It doesn’t do DSD, it isn’t WiFi or Bluetooth-capable, and it certainly isn’t portable. It’s big, ugly, and, for most people, it’s almost entirely useless. But the TEAC W-890R ($299) plays cassettes! Why cassettes?!
Filed under
Stephen Mejias Posted: Jan 15, 2013 1 comments
Specializing in user-friendly, wireless and desktop audio systems, Blue Aura is a UK-based company with manufacturing facilities in China. Though founded in 2010, the company gained presence in the US market just seven months ago. Here we see Blue Aura’s v30 Blackline system ($549), comprising 20Wpc hybrid vacuum tube amplifier and passive WS30 desktop speakers.
Filed under
Stephen Mejias Posted: Jan 15, 2013 0 comments
Based in Taiwan and sold in the US by Wavelength Audio Video, Puresonic specializes in high-performance A/V connectors. Their gold-plated “spring-spade” terminals have a patented spring-tension design to reduce the effects of mechanical vibrations, while their one-piece construction is said to improve high-current signal flow. I tightened this guy onto a binding post, and, sure enough, it wouldn’t let go.
Filed under
Stephen Mejias Posted: Jan 15, 2013 2 comments
My old friends, Big Mike and Anton of NFS Audio. Over at the Flamingo, exhibiting at T.H.E. Show, the pair were having a good time, listening to Lee Morgan through a system comprising Yamaha NS1000 and Infinity WTLC loudspeakers, a Yamaha CR3020 receiver, a Sony PSX800 turntable with Monster Sigma Genesis MC cartridge, and an Oppo disc player.
Filed under
Stephen Mejias Jason Victor Serinus Posted: Jan 15, 2013 0 comments
With his Renaissance Edition components, Red Wine Audio’s Vinnie Rossi says he aimed to fuse traditional and modern design elements. The battery-powered Signature 16 integrated amplifier ($1995) has a beautiful real wood chassis and a chrome top plate held in place with simple thumbscrews for easy access to the tubes inside.

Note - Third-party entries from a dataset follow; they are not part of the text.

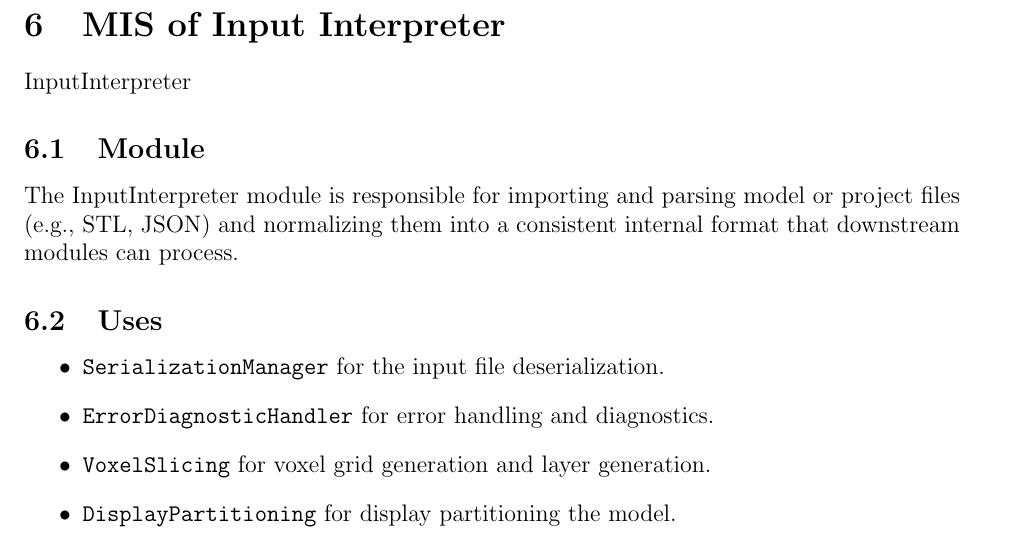
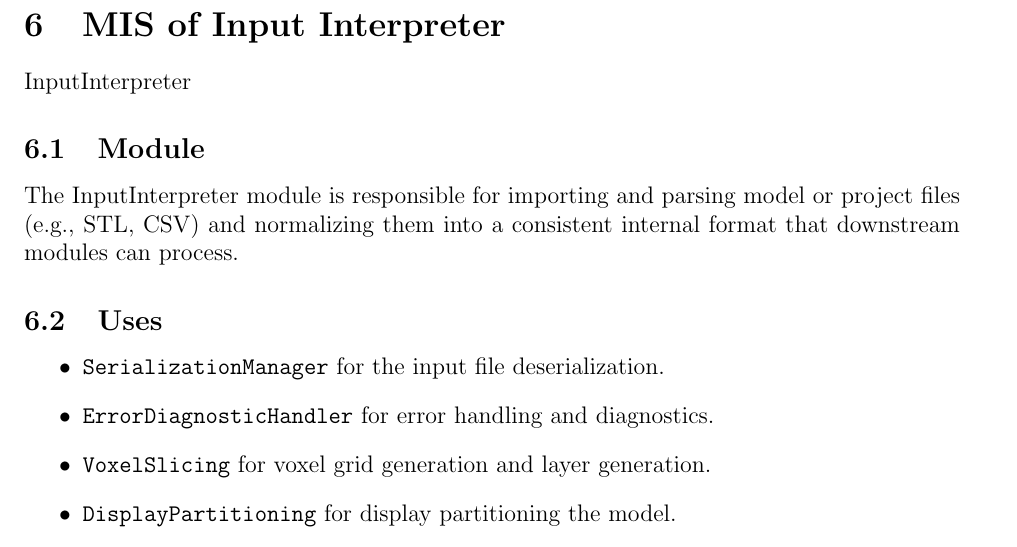
Before and after one commit to OmarHassanAdelhamid/Five-of-a-Kind-capstone-project-, a LaTeX document (docs/Design/SoftDetailedDes/MIS.tex): part of page 13 of 50, cut so that both start at the same text. Compiled offline with pdfLaTeX.

Commit message:
Final updated pdf

```diff
--- a/docs/Design/SoftDetailedDes/MIS.tex
+++ b/docs/Design/SoftDetailedDes/MIS.tex
@@ -183,7 +183,7 @@ The following table is taken directly from the Module Guide document for this pr
 InputInterpreter
 
 \subsection{Module}
-The InputInterpreter module is responsible for importing and parsing model or project files (e.g., STL, JSON) and normalizing them into a consistent internal format that downstream modules can process.
+The InputInterpreter module is responsible for importing and parsing model or project files (e.g., STL, CSV) and normalizing them into a consistent internal format that downstream modules can process.
 
 \subsection{Uses}
 \begin{itemize}
```
Also changed, not shown: docs/Design/SoftDetailedDes/MIS.pdf, docs/Design/SoftDetailedDes/MIS.tex (2 more changed lines).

The amp is rated to deliver 16Wpc into 8 ohms.

Pages

X
Enter your Stereophile.com username.
Enter the password that accompanies your username.
Loading